- The film released last week
- It has been ruling the box office
- Th film also stars Tobey Maguire and Andrew Garfield
Sony and Marvel’s new Spider-Man: No Way Home scored the third-biggest domestic opening of all time, taking in an estimated $253 million in its massive North American weekend opening. Box office watchers are spinning hopeful predictions, with analysts eyeing it as the pandemic era’s first potential billion-dollar-grossing film. Its box office sales trail only 2019’s Avengers: Endgame ($357 million) and the previous year’s Avengers: Infinity War($258 million), according to the BoxOfficeMojo website. Spider-Man easily surpassed early estimates of $130-150 million.
The new superhero blockbuster is well on its way to earning $600 million overseas, industry watcher Exhibitor Relations reported Sunday. And this comes as theaters continue to battle their way back from months-long Covid-induced closures.

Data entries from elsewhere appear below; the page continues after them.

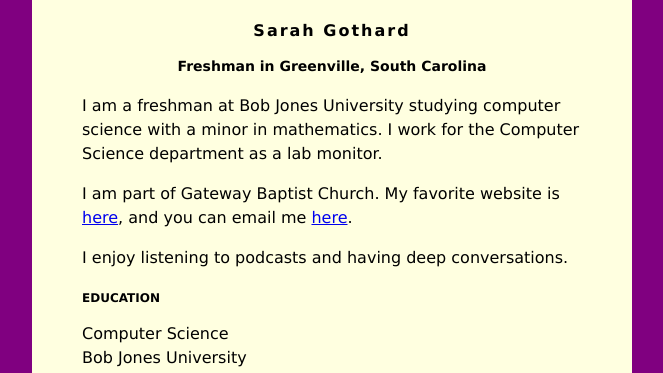
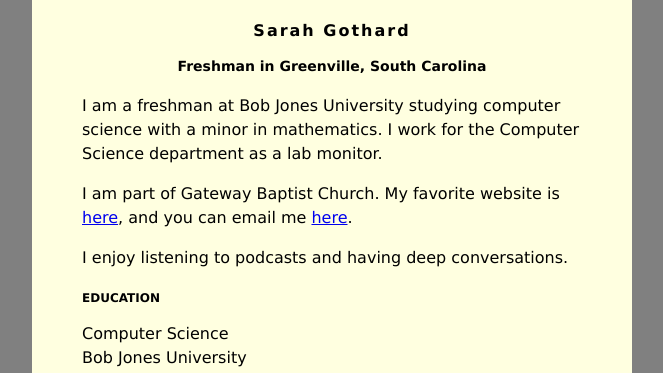
Before and after one commit to molly-sexton/molly-sexton.github.io, a plain HTML site: page index.html in a window 1280 px wide. Shown: the top 373 px of the page, without its empty margins (308-971 px from the left). Drawn offline with Linux system fonts and the light colour scheme.

Commit message:
background to gray

```diff
--- a/index.html
+++ b/index.html
@@ -2,7 +2,7 @@
 <head>
 <style>
 body {
-    background: purple;
+    background: Gray;
     font-family: Verdana;
 }
 #content {
```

“This is an incredible opening,” David A. Gross, who runs Franchise Entertainment Research, told AFP. While most big series struggle to keep their momentum, he added, Spider-Man is exploding.”
Analysts, however, are warning that the industry’s recovery still has a long way to go, especially amid fears of a new surge in coronavirus cases fueled by the Omicron variant. The latest Spider-Man installment is British star Tom Holland’s third solo outing in the wildly popular role, played in earlier films by Tobey Maguire and Andrew Garfield.
The webslinger has form when it comes to big openings. The original film starring Maguire in 2002 was the first movie in the history of cinema to gross more than $100 million on its debut weekend.
Breaking $1 billion worldwide
The No Way Home plot picks up directly from 2019’s Far From Home, which saw Peter Parker publicly unmasked by the villainous Mysterio. For No Way Home to break $1 billion worldwide, the film will surely need to do well in China, where it has yet to be granted a release date.
Although 2021 is on course to roughly double movie theaters’ box office take of last year, there have been more misses than hits. Films leaning toward older audiences, such as Steven Spielberg’s West Side Story, have generally bombed, opening to just $10.5 million last weekend.
This weekend’s other top films were thus relegated to the distant sidelines. Disney’s Encanto, an animated fantasy with music by Lin-Manuel Miranda, placed second for the Friday-through-Sunday period with $6.3 million, according to Exhibitor Relations.
20th Century’s West Side Story, with Ansel Elgort and Rachel Zegler playing star-crossed lovers in the mean streets of New York, slipped to third spot, at just $3.4 million.
In fourth was Sony’s Ghostbusters: Afterlife, the latest chapter in that supernatural franchise, also at $3.4 million. And in fifth was Searchlight’s new crime thriller Nightmare Alley. Despite strong reviews, the Guillermo del Toro film took in only $3 million.
Rounding out the top 10 were: House of Gucci ($1.9 million). Eternals ($1.2 million). Clifford The Big Red Dog ($400,000). Resident Evil: Welcome to Raccoon City ($280,000) and Dune ($240,000).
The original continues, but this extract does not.